Or: why my marriage is better than yours
I don’t often discuss details of my personal life in this blog; it is intended to be a commentary on the currents of the culture and not the diary of a teen-aged drama-queen. Besides, I prefer to remain quasi-anonymous, as it makes it easier to concentrate on the issues. However, the subject of marriage — what it once was and what it has become — is one that is dear to my heart. Since I have been married just over twenty-eight years, this is a subject on which I have no small authority.
I just finished reading “Men on Strike“, by Dr. Helen Smith, and was amazed at her ability to explain the current marriage crisis in plain English. While Dr. Helen refers to it as a “Strike”, it really isn’t; she uses the word purely as a theatrical flourish. The general theme of the book is that an increasing number of men in Western society are avoiding marriage; not out of coordinated political action (we leave that to the Feminists and their primary tool of weaponized nagging), but out of a simple rational decision process based on enlightened self-interest.
In spite of this, I am still happily married to my first love — and my last romance — after nearly three decades.
I was born and raised in England, growing up in the 1970s and 1980s. Possessing a unique and unusual cultural background, I didn’t really fit in with the cultural blocs in that society. As a result, I always felt a sense of isolation; I was not a social person (a shortcoming that has since been remedied), and found it difficult to meet people, particularly girls. Growing up, I had an uneasy feeling that I would not find a worthy wife in the land of my birth. to quote Treebeard in the Lord of the Rings: “I am not on anybody’s side, as no-one is on my side”.
In my early twenties, I took a trip to the land from whence my parents came; a third world country that possessed idyllic weather, the finest beaches I have ever seen, and the most beautiful women in the world.
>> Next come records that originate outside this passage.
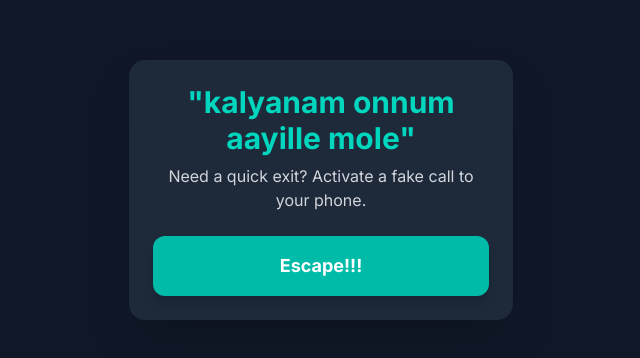
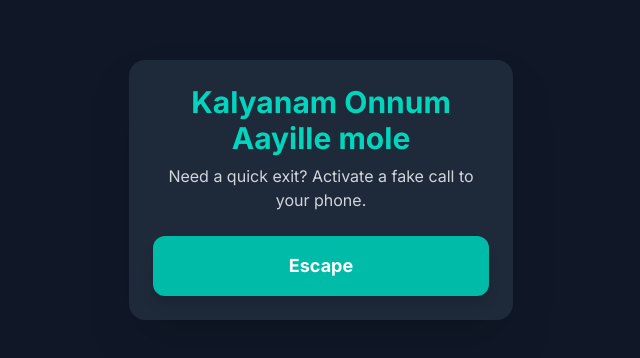
Before and after one commit to popsak-098/relative-escape-plan, a Next.js app: page / in a window 1280 px wide. Shown: the part 210-568 px from the top of the page, without its empty margins (319-959 px from the left). Built offline with nearby package versions, Linux system fonts and the light colour scheme.

Commit message:
Update page.js

```diff
--- a/src/app/page.js
+++ b/src/app/page.js
@@ -104,7 +104,7 @@ export default function HomePage() {
         {!isCallScreenVisible && !showExcuse ? (
           // --- 1. The Initial Screen ---
           <>
-            <h1 className="text-3xl font-bold text-teal-400 mb-2">"kalyanam onnum aayille mole"</h1>
+            <h1 className="text-3xl font-bold text-teal-400 mb-2">Kalyanam Onnum Aayille mole</h1>
             <p className="text-gray-300 mb-6">
               Need a quick exit? Activate a fake call to your phone.
             </p>
@@ -112,7 +112,7 @@ export default function HomePage() {
               onClick={handleActivate}
               className="w-full bg-teal-500 hover:bg-teal-600 text-white font-bold py-4 px-4 rounded-xl text-lg shadow-lg transition-transform transform hover:scale-105"
             >
-              Escape!!!
+              Escape
             </button>
           </>
         ) : showExcuse ? (
```
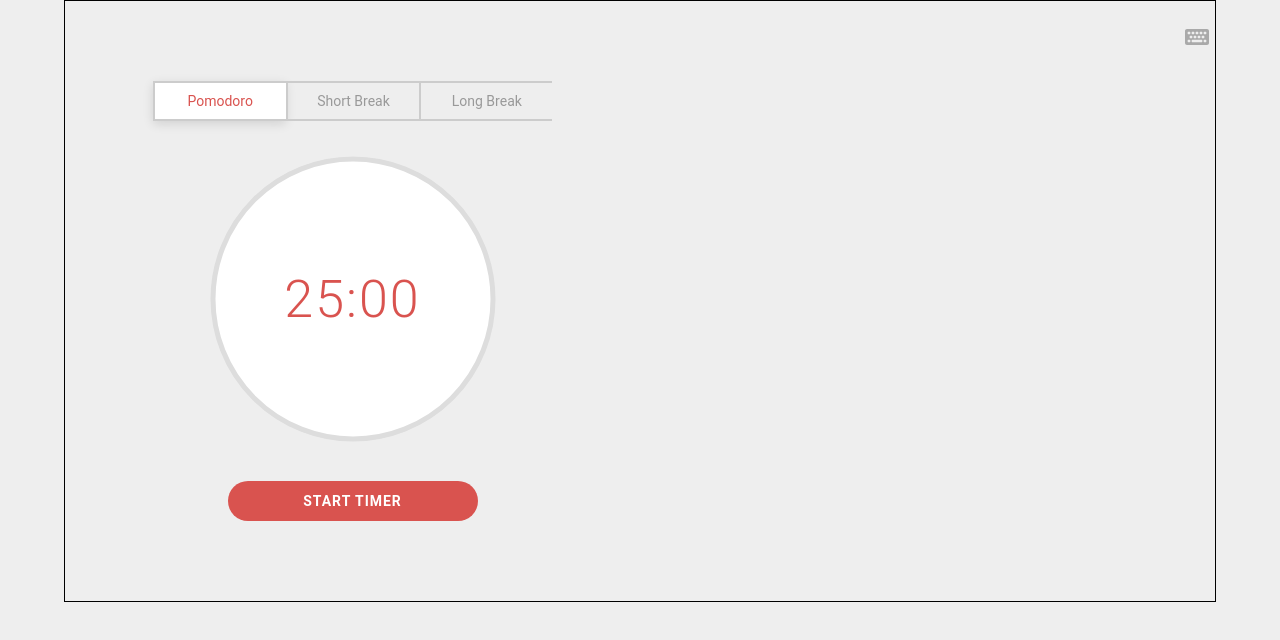
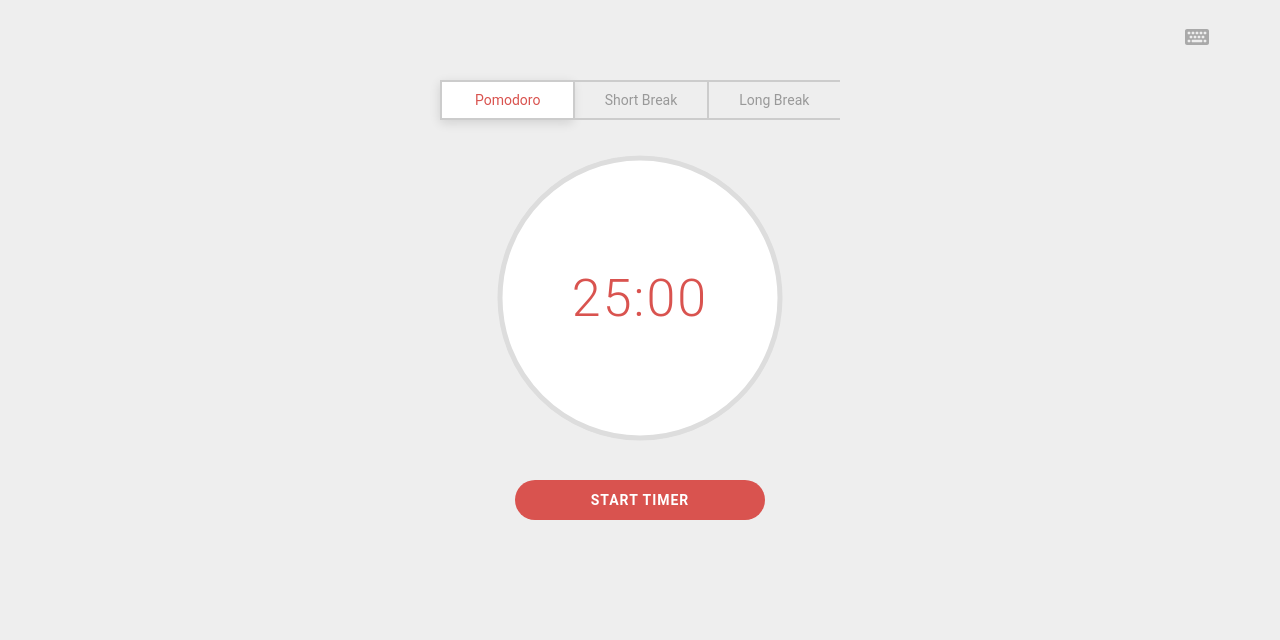
Before and after one commit to nicolaeciobanuu/react-timer, a React (Create React App) app: page / in a window 1280 px wide. Shown: the top 640 px of the page. Built offline with nearby package versions, Linux system fonts and the light colour scheme.

Commit message:
:fire: Delete Content component

```diff
--- a/src/App.tsx
+++ b/src/App.tsx
@@ -4,7 +4,5 @@
 
 export const App = () =>
     <div className="App">
-      <SC.Content>
         <Pomodoro/>
-      </SC.Content>
     </div>
```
While I was there, I spotted a hot nineteen-year-old, and with help from my family, I tracked, pursued and bagged that lovely creature, much to the chagrin of lesser mortals who thought that they were in with a chance. A year later, we were married. there were a total of nine people at our wedding. Some of you may sneer at that, but I really don’t care, because studies have shown that the more you spend on the wedding, the higher your likelihood of divorce.
There might be something to that, because we just celebrated our twenty-eighth anniversary.
Me Tarzan, you Jane
I work, she stays home. That’s the way it is, and with respect to KC and the Sunshine band: “That’s the way (uh-huh uh-huh) I like it (uh-huh uh-huh)“. It has always been our long term plan. This is not to say that I oppose women in the workplace; she had a job for most of the eight years that we lived in England before moving to the States in 1995, but those were jobs, not a career. While a little extra money would not go amiss, she brings far more value and quality to my life by staying home than she would if she worked. She does not have a college education, and yet she is the smartest woman I know. She is truly a Proverbs 31 woman. But then I would say that; I’m biased, and proudly so.
Our home is an oasis of calm and tranquility from the slings and arrows of a tumultuous, tempestuous world. In many ways our home is a spiritual sanctuary. We rarely go on vacation; our home life is so enjoyable, we don’t feel the need to “get away from it all” as much as others may. The overwhelming majority of the food we eat is home-cooked from scratch; I cannot remember the last time I had a frozen meal that came out of a box. People say that we look impossibly young for a couple with over a quarter-century of marriage under our belts. I credit her with my health, my youth and my creativity.
We may never be as wealthy as our two-income friends, but we are content.
(This concludes part 1. Part 2 is here)